Untitled Goose Game It is a very personal game for me: at the age of twelve I was on a trip to the Bioparco and a goose ate the sandwich I had brought for lunch. All in one bite. Treacherous and wicked animals, as known in the regions of central Italy, where the ocarone - or the male of the goose - is feared and cooked for revenge in August. Untitled Goose Game perfectly embodies therefore the bad octopus, putting ourselves in the shoes of a particularly industrious bird, which aims to annoy the poor passers-by who crosses.
Despite its great ability to design evil planes, our goose has only four abilities: it can run, lower itself, squabble with spread wings or collect objects. A more than sufficient set of actions, which makes a great variety of misdeeds possible. In Untitled Goose Game we move from one area to another in a charming small town, and in every corner it appears a list of goals to complete. All lovely little things, like closing an old woman in a garage, stealing food or making people fall to the ground. Most of these activities are easy and intuitive, and there is no need to plan too much to understand how to behave, while other actions require a certain ingenuity and organization. We often have to go into stealth mode in the bushes or under the tables, or try to find good things around us. Damn toothbrush, where are you?
Once the objectives have been reached, a "final" appears, which, if completed, allows access to a later area. Our wickedness has no neighborhood limits. Although everything is undeniably fun, Untitled Goose Game has the typical limitations of the small project, above all the brevity of the game: it ends in about two hours. There are actually only four or five areas to explore, while it would have been nice to be able to do damage to the entire city. Really, the appearance of the credits makes us feel bad: we always hope to be able to combine something worse with the next victim. The short duration, however, allows at the same time not to get bored too much of the gameplay, which perhaps pulled at length would become tedious and repetitive. However, there is a sort of "post game" in which a list of additional activities appears, some of which are real time trials. For feathery perfectionists.

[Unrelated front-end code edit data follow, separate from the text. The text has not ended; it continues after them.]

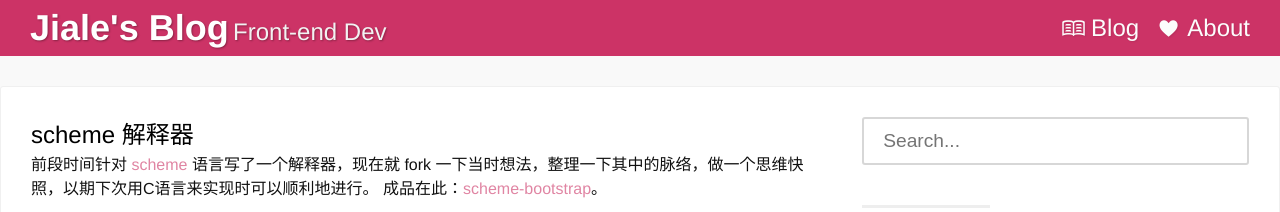
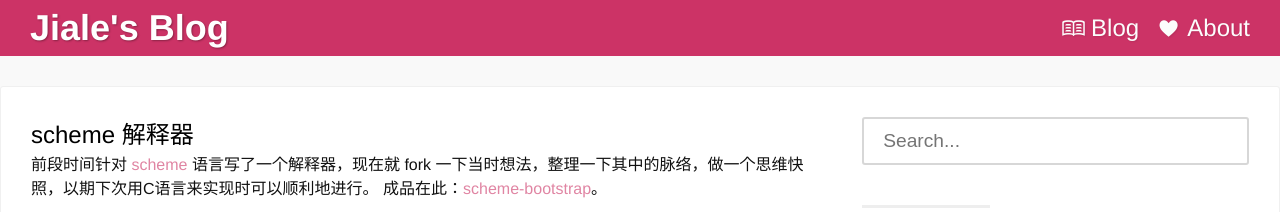
Before and after one commit to mrzjl/mrzjl.github.io, a Jekyll site: the page built from index.html, in a window 1280 px wide. Shown: the top 212 px of the page. Built offline with Jekyll 4.4.1, drawn with Linux system fonts in a browser that asks for light colours; nearby versions of some CDN libraries; Markdown is read by kramdown in place of the engine named in the settings; the list of posts is cut into pages by our own code; comment, search, counter and statistics services are not loaded.

Commit message:
修改网站信息

```diff
--- a/_config.yml
+++ b/_config.yml
@@ -2,7 +2,7 @@
 title: Jiale's Blog
 icon:	/images/site.ico
 email: zhangjialecn@gmail.com
-description: Front-end Dev
+#description: Front-end Dev
 #baseurl: "" # the subpath of your site, e.g. /blog/
 #url: "http://yourdomain.com" # the base hostname & protocol for your site
 github_username:  mr-jiale
--- a/_includes/header.html
+++ b/_includes/header.html
@@ -2,7 +2,9 @@
     <div class="wrapper">
         <div class="site-brand">
             <a class="site-title" href="{{ site.baseurl }}/">{{ site.title }}</a>
+            {% if site.description %}
             <span class="site-description">{{ site.description }}</span>
+            {% endif %}
         </div>
         <nav class="site-nav">
             <span class="icon" id="menu-icon"></span>
```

The graphic style of Untitled Goose Game is minimal to say the least: the figures are all extremely simple and the animations a bit rough. They remind me a little of my attempts with vector drawing on Photoshop in the early 2000 years: that nostalgia. Nevertheless, one easily becomes attached to the protagonist goose and to his "enemies", who manage to express frustration and anger well even without nuances and shadows, are emotions rather easy to read. There is also some problem of interpenetration of the objects and some small glitches: once I teleported myself beyond a fence. It is not a real problem, though, also because the 90% of the fun of the title is - literally - making caciara and trotting between the feet of the human poor involved. The soundtrack is equally basic, with a couple of relaxing and bucolic songs. But with a magnificent squawk.
In hindsight, from Untitled Goose Game I couldn't really expect more. It amused and entertained me properly, without forcing me to think and concentrate too much on gameplay. Of course, given how the game has become a phenomenon of custom, with memes and jokes spread everywhere, it was legitimate to hope for a longer duration with even more bizarre elements, but you can always wait for a sequel with anxiety.